Toyota launched the 4Runner in 1984 and it was an instant hit – not just with others, but with me. I knew I wanted one. Unfortunately, I had been squandering my paycheck for several years and I had no money. In 1987, I bought an inexpensive Toyota pickup, with a fiberglass canopy. I took out the window between the cab and canopy, built a bunk and cabinets in the back, and it worked amazingly well as an inexpensive 4Runner substitute. In fact, it was often mistaken for a 4Runner.
My goal was to drive that pickup for 10 years while I saved for a real 4Runner. After I paid off the loan, I continued to make payments into a savings account. Seven years into that plan, the engine needed to be replaced, so I sold the pickup and took my cash around till I found a 4Runner to buy. It didn’t take long and I found one at Broadway Toyota, in North Portland.
It only had 23,000 miles on it and was ready to drive off the lot – which I did. I looked at many small SUVs before deciding on the 4Runner. Most were not long enough for me to sleep in the back, or if they were, the rear seats did not fold down flat. Some were fine in the back, but they stored the spare tire on the back door – which is just annoying.
Overall, the 1990-1995 4Runner was the one of the best SUVs built. The customer satisfaction ratings were high and the reputation for low maintenance and longevity were some of the best ever recorded. And looking long term, the resale values stay high with Toyotas.

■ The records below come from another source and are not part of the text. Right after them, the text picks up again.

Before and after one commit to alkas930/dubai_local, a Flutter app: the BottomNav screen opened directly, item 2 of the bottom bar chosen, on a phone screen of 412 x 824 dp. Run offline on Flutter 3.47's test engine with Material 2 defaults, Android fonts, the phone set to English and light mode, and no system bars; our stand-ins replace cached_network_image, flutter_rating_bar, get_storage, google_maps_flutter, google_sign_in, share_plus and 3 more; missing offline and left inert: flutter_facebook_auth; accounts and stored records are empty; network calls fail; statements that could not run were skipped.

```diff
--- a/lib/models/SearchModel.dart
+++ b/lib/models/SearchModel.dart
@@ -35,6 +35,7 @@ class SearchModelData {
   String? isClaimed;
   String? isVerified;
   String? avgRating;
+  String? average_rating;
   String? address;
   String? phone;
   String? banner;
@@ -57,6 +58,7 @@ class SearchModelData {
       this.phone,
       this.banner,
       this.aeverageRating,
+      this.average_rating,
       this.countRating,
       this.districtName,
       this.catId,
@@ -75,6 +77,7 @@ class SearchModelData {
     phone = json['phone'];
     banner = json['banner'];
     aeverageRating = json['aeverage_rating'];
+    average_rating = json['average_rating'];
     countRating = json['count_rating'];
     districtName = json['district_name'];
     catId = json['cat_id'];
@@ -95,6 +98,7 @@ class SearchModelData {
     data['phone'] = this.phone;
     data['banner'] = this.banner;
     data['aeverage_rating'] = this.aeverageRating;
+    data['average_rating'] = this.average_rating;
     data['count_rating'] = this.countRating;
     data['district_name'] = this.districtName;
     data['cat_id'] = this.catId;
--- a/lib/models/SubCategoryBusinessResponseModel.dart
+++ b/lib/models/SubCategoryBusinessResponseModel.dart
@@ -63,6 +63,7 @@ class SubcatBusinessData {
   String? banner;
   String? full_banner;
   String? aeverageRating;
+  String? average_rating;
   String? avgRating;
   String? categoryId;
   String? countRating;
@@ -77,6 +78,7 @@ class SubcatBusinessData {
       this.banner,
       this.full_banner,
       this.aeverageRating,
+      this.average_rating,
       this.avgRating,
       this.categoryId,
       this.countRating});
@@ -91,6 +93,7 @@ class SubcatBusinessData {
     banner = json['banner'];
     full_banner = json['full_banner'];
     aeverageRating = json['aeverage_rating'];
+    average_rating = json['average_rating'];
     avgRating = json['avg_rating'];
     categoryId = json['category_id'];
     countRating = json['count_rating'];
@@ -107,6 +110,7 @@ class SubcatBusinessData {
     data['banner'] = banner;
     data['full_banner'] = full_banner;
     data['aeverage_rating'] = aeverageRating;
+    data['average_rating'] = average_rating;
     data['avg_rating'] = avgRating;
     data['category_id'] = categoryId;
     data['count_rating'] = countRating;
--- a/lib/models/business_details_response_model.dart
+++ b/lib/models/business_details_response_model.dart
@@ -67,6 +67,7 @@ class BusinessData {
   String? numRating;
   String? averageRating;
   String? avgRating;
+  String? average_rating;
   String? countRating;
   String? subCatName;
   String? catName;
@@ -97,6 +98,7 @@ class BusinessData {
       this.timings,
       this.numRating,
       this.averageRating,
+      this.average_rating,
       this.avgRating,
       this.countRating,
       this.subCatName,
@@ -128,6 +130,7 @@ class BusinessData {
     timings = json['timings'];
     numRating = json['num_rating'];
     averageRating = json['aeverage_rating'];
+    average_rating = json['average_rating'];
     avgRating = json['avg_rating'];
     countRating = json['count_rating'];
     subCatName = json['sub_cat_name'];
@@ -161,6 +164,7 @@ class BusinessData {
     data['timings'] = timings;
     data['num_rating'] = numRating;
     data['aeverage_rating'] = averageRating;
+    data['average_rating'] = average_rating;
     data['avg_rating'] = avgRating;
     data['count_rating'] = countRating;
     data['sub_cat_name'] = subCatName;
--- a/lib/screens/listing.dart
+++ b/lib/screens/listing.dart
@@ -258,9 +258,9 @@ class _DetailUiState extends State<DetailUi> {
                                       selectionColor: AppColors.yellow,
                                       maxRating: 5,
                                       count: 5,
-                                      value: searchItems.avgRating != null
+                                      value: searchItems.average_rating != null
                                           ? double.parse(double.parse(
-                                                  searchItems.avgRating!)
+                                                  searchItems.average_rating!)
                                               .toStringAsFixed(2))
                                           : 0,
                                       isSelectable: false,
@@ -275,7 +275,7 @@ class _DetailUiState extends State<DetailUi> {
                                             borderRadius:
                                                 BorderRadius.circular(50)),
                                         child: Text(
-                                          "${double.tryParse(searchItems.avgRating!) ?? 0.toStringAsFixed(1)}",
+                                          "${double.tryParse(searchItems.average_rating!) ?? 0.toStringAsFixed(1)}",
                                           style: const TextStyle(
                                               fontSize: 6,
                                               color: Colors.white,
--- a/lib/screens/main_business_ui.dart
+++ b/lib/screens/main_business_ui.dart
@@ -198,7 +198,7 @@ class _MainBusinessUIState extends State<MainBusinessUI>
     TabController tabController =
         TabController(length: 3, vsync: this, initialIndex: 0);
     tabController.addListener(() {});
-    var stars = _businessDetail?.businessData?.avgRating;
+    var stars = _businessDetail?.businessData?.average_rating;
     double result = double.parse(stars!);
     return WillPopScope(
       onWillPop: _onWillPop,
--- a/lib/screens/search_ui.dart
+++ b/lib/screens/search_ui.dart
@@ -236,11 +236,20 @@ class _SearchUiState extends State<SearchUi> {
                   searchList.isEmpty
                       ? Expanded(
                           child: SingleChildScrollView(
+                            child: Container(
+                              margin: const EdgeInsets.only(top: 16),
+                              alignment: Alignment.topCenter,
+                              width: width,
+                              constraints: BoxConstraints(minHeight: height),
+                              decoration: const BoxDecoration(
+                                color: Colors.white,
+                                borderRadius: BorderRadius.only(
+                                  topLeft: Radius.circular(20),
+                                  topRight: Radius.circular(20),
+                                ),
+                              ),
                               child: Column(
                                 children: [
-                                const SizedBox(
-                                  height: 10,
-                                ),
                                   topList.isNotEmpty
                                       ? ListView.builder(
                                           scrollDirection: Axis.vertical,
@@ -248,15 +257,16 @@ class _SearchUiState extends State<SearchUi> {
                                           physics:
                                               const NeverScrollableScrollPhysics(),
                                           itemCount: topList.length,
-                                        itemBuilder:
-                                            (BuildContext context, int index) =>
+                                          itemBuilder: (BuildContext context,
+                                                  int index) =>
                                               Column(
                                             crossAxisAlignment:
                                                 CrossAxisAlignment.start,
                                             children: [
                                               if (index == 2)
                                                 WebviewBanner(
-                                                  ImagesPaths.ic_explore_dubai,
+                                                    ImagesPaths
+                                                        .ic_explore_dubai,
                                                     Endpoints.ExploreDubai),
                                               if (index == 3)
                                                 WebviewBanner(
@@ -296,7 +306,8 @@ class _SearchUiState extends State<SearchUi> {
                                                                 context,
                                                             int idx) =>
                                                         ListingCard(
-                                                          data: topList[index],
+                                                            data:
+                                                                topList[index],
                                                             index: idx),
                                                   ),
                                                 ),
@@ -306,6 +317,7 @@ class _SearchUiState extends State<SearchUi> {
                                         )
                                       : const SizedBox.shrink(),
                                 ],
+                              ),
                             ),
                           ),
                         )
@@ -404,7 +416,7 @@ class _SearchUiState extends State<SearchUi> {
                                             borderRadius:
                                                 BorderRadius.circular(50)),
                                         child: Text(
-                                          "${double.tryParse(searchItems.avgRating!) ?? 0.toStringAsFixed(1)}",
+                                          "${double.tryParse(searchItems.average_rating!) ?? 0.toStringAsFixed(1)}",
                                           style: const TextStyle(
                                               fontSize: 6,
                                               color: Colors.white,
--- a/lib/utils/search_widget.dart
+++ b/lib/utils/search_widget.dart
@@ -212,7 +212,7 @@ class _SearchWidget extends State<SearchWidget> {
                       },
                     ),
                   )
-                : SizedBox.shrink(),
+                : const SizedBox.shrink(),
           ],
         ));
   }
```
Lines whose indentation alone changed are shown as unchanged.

My goal in buying this 4Runner was to keep it for 20 years. We made it 18. I drove this truck across the country several times, pulled a fully loaded, large U-Haul trailer to Michigan, and towed it on a trailer behind a moving van a couple of times. I’ve camped in it, explored in it, and lived in it.
There was a time I was camped on the original Oregon Trail. As I sat in the back of my truck, contemplating my ancestral heritage on this same trail, I couldn’t help but making the comparisons to my 20th Century covered wagon. I primarily bought the 4Runner for skiing – and spending nights on the mountain. Several times I drove to Mt. Bachelor for two days of skiing – sleeping in the parking lot.
However, the SUV experience allowed me to be the explorer I am. While I really never did any real 4-wheeling in this truck, I knew the 4 wheel drive was available to get me out of tricky situations – which it did more than once. The high ground clearance allowed me to get off road farther than if I just walked. I was also able to haul things – either on top of the truck, or in the back.
I remember being in South Dakota – or someplace like that when she turned over 100,000 miles. It was only a couple of months ago when the odometer turned over 200k.
As my family grew, my lifestyle changed, and the 4Runner aged, it became our second vehicle. Last year we began thinking about selling it. The engine was running rough, the tires needed to be replaced, and I didn’t like not having airbags – especially living along Highway 30. So, we put it up for sale.
Just a few years ago, it was still worth a modest $8-9000 – however, with the financial collapse, it was now worth just half that. I advertised the truck for $4000, but got no calls. I dropped the price to $3800 – but still no calls. And then we had a small wreck. Because our deductible is so high, I didn’t even look into fixing it. But a few months ago, I realized the insurance company would most likely total the 4Runner.
Yesterday, they gave us a check and hauled off my beloved 4Runner. It was hard to let go.
Here’s a quick clip of my one and only big water crossing:
As I sit here and look out at the empty driveway, this song keeps going through my head…
I bought this truck the year I left my emergency services career and over the next 12 years, I lived in five different states, got married, had kids, and changed careers and jobs multiple times. It’s been an interesting 18 years – no wonder it’s so hard to let go of this favorite piece of clothing.